Second, what will my siblings think? I feel as though I’m abandoning them, becoming an adopted son rather than remaining a part of a close-knit family. We have a special, shared history and experiences, both before and on The Farm. Yes, we’ve all been apart for several years, and I’ve spent more time on The Farm than any of them – more time than anyone in the history of The Farm, except adopted daughter Nancy. So, maybe I do have a legitimate claim for being adopted. But I feel as if I’m being given extraordinary, singular and special treatment. Do I deserve to be adopted? If so, does that mean my siblings didn’t deserve to be adopted?
I dreaded adoption for many years because it likely would take me away from my siblings. And, I know little about what it means to be adopted or its legal ramifications. It’s that word, “legal,” where my knowledge, as a seventeen-year-old farm boy, is woefully inadequate. I don’t understand the potential legal ramifications, nor has the thought even crossed my mind. My naïve view is that I live on The Farm with Mom and Dad, I consider them my parents and they treat me like a son. Why do things need to change? So, I hesitantly express that view to Mom, standing there by the chicken house with dead chickens lying around, and a bloody ax still in my hand. The scene is surreal.
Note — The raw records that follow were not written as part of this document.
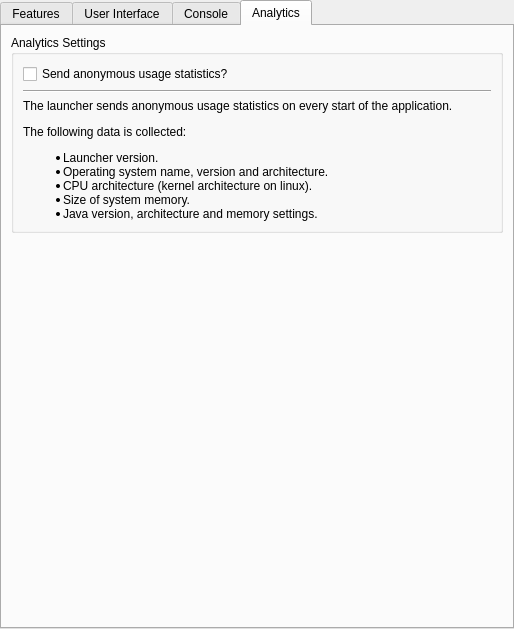
This is launcher/ui/pages/global/LauncherPage.ui in VorwerkUa2/WerkLauncher as Qt 5 draws it before an edit. The edited form follows.
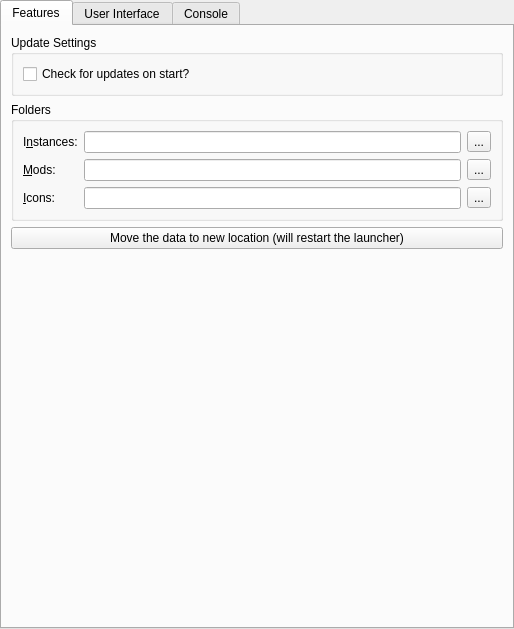
This is the edited form. The open tabs and pages were chosen to show the change.

Commit message:
NOISSUE Redo system and java architecture probing
MultiMC should now detect aarch64/arm64 architectures and no longer uses
'32' and '64' as CPU architectures.

Detection should work for x86, amd64 and aarch64.

This also affected the old (unused) analytics code, so I removed it.

What changed in the file:
```diff
--- a/launcher/ui/pages/global/LauncherPage.ui
+++ b/launcher/ui/pages/global/LauncherPage.ui
@@ -458,69 +458,6 @@
        </item>
       </layout>
      </widget>
-     <widget class="QWidget" name="analyticsTab">
-      <attribute name="title">
-       <string>Analytics</string>
-      </attribute>
-      <layout class="QVBoxLayout" name="verticalLayout_8">
-       <item>
-        <widget class="QGroupBox" name="consoleSettingsBox_2">
-         <property name="title">
-          <string>Analytics Settings</string>
-         </property>
-         <layout class="QVBoxLayout" name="verticalLayout_4">
-          <item>
-           <widget class="QCheckBox" name="analyticsCheck">
-            <property name="text">
-             <string>Send anonymous usage statistics?</string>
-            </property>
-           </widget>
-          </item>
-          <item>
-           <widget class="Line" name="line">
-            <property name="orientation">
-             <enum>Qt::Horizontal</enum>
-            </property>
-           </widget>
-          </item>
-          <item>
-           <widget class="QLabel" name="label_5">
-            <property name="text">
-             <string>&lt;html&gt;&lt;head/&gt;
-&lt;body&gt;
-&lt;p&gt;The launcher sends anonymous usage statistics on every start of the application.&lt;/p&gt;&lt;p&gt;The following data is collected:&lt;/p&gt;
-&lt;ul&gt;
-&lt;li&gt;Launcher version.&lt;/li&gt;
-&lt;li&gt;Operating system name, version and architecture.&lt;/li&gt;
-&lt;li&gt;CPU architecture (kernel architecture on linux).&lt;/li&gt;
-&lt;li&gt;Size of system memory.&lt;/li&gt;
-&lt;li&gt;Java version, architecture and memory settings.&lt;/li&gt;
-&lt;/ul&gt;
-&lt;/body&gt;&lt;/html&gt;</string>
-            </property>
-            <property name="wordWrap">
-             <bool>true</bool>
-            </property>
-           </widget>
-          </item>
-         </layout>
-        </widget>
-       </item>
-       <item>
-        <spacer name="verticalSpacer">
-         <property name="orientation">
-          <enum>Qt::Vertical</enum>
-         </property>
-         <property name="sizeHint" stdset="0">
-          <size>
-           <width>20</width>
-           <height>40</height>
-          </size>
-         </property>
-        </spacer>
-       </item>
-      </layout>
-     </widget>
     </widget>
    </item>
   </layout>
```
The commit also changes 35 other files.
Mom nods understandingly.
“We feel the same way about you, Richard, but adoption would bring more completeness and closure for us. You feel like a son to us. You are a son to us. Adoption just makes it official.”
After a couple seconds pause, I ask, “Would I need to change my last name?”
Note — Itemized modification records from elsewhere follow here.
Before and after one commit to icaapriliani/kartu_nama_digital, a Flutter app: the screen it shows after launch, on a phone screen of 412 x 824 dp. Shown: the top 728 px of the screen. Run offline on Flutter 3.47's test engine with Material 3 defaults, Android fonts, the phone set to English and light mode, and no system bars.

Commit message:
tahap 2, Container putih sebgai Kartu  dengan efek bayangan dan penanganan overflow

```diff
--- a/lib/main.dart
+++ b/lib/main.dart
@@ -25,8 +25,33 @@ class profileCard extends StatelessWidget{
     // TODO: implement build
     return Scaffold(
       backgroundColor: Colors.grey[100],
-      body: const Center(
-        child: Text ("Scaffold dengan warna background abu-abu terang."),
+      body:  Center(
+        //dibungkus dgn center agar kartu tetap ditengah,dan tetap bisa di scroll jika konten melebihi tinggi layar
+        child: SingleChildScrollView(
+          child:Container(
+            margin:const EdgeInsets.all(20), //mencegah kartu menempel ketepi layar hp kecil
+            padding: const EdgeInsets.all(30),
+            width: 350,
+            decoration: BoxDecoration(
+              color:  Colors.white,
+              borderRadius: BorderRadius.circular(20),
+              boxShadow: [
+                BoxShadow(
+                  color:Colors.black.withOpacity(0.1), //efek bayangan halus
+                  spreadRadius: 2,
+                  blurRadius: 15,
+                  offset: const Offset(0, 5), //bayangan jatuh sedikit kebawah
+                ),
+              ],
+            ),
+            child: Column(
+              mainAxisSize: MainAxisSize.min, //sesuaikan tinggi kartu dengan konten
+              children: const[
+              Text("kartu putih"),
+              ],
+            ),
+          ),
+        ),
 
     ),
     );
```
She’s slow to answer, as if sensing my unease with the subject. She doesn’t say with finality, “Yes.” Rather, she circles around it by saying, “Well, Dad and I haven’t discussed that, but we’d probably like you to.”
I interpret that answer as a self-imposed “Yes.” It sounds like it’s important to them, and if I choose to be adopted, I’ll change my last name out of respect for their wishes as my parents.
“Let me think about it,” I say and go back to picking up chickens. A few seconds later I turn back to Mom.
“Mom,” and I pause, searching for the right words to say.
“Thanks for wanting to adopt me.”
I do a lot of thinking about it during the coming weeks, and about how my siblings would feel. Mom and Dad’s feelings are important, but my birth family is also important.
In the end, I take the noncommittal way out. I never bring the subject up again. Nor does Mom or Dad. Are they hurt and disappointed that I didn’t come forward and say, “Yes”? They probably are, but their actions and attitudes never reflect it. They continue to treat me like their son, even when I choose to leave The Farm after high school.
Epilogue: It would be more than twenty years before I confide with my siblings about the adoption offer. I’d maintained the feeling that they would be mad or resentful that Mom and Dad wanted to adopt me and not them.
When I finally told them, they were both surprised and disappointed I hadn’t accepted the offer. They fully understood the legal ramifications of adoption and the likely advantages I’d unknowingly given up.
Next Week: Nick’s journey to the United States Naval Academy takes an unusual twist, courtesy of his foster mother, Ruth Williams.